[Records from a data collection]

########

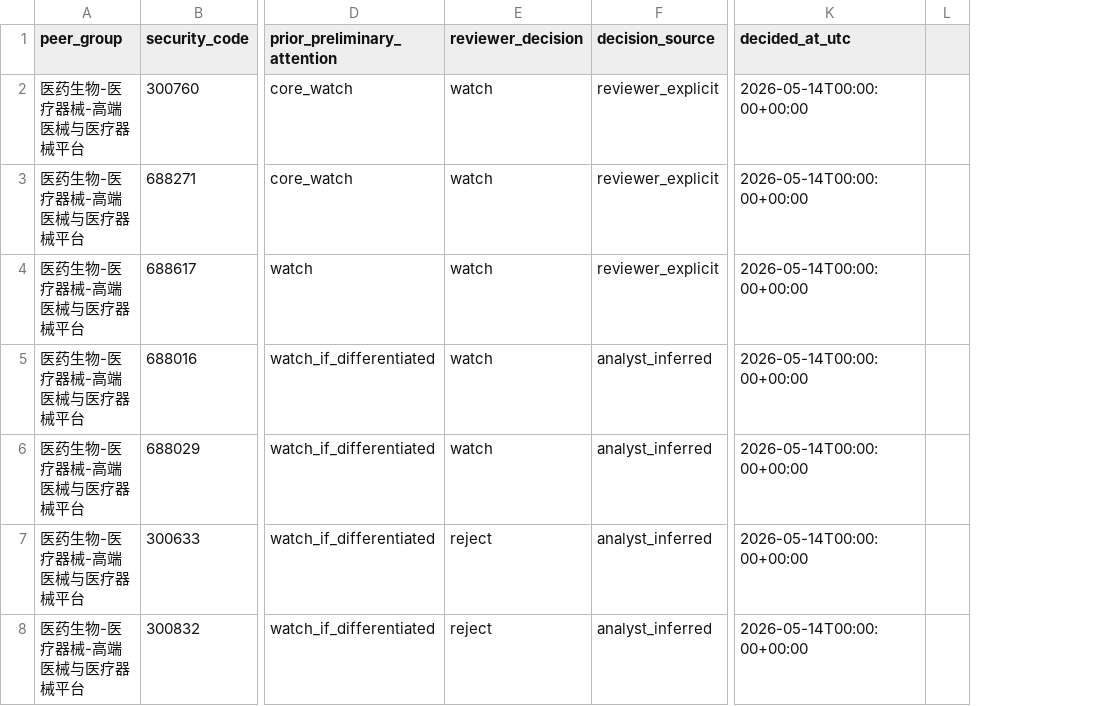
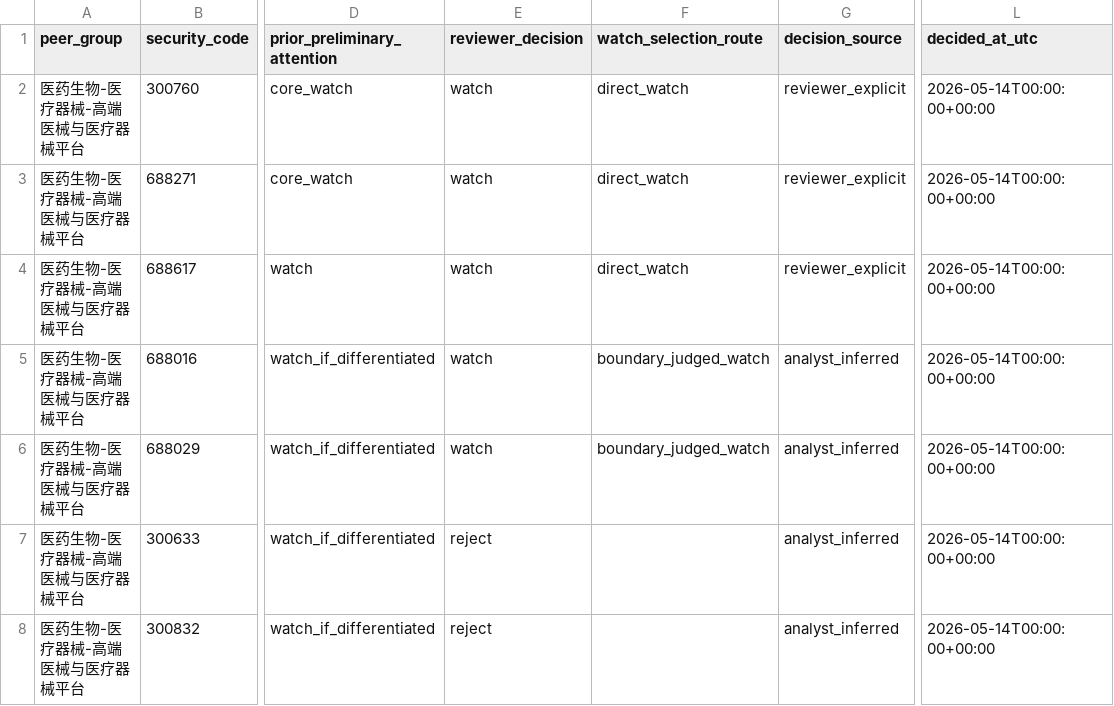
Before and after one commit to wylflc/AShareQuant, a CSV file: data/processed/a_share_medical_device_peer_group_decisions.csv, drawn as a sheet; only a part is shown, gaps mark what is left out; removed rows and columns are numbered as before the commit, all else as after; the diff covers the shown part only; the diff names each change by its address in the sheet, - before the commit and + after, or states it on an @@ line.

```diff
--- a/data/processed/a_share_medical_device_peer_group_decisions.csv
+++ b/data/processed/a_share_medical_device_peer_group_decisions.csv
+column F (watch_selection_route), rows 2-6: direct_watch | direct_watch | direct_watch | boundary_judged_watch | boundary_judged_watch
-column L, empty
```
Also changed, not shown: 3 removed rows elsewhere in this file, data/processed/a_share_battery_materials_peer_group_decisions.csv, data/processed/a_share_cxo_peer_group_decisions.csv, 12 other files.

########

How to complete this task: Excluding the pictures, restate the records above word for word.

Result of this exercise:
Before and after one commit to wylflc/AShareQuant, a CSV file: data/processed/a_share_medical_device_peer_group_decisions.csv, drawn as a sheet; only a part is shown, gaps mark what is left out; removed rows and columns are numbered as before the commit, all else as after; the diff covers the shown part only; the diff names each change by its address in the sheet, - before the commit and + after, or states it on an @@ line.

```diff
--- a/data/processed/a_share_medical_device_peer_group_decisions.csv
+++ b/data/processed/a_share_medical_device_peer_group_decisions.csv
+column F (watch_selection_route), rows 2-6: direct_watch | direct_watch | direct_watch | boundary_judged_watch | boundary_judged_watch
-column L, empty
```
Also changed, not shown: 3 removed rows elsewhere in this file, data/processed/a_share_battery_materials_peer_group_decisions.csv, data/processed/a_share_cxo_peer_group_decisions.csv, 12 other files.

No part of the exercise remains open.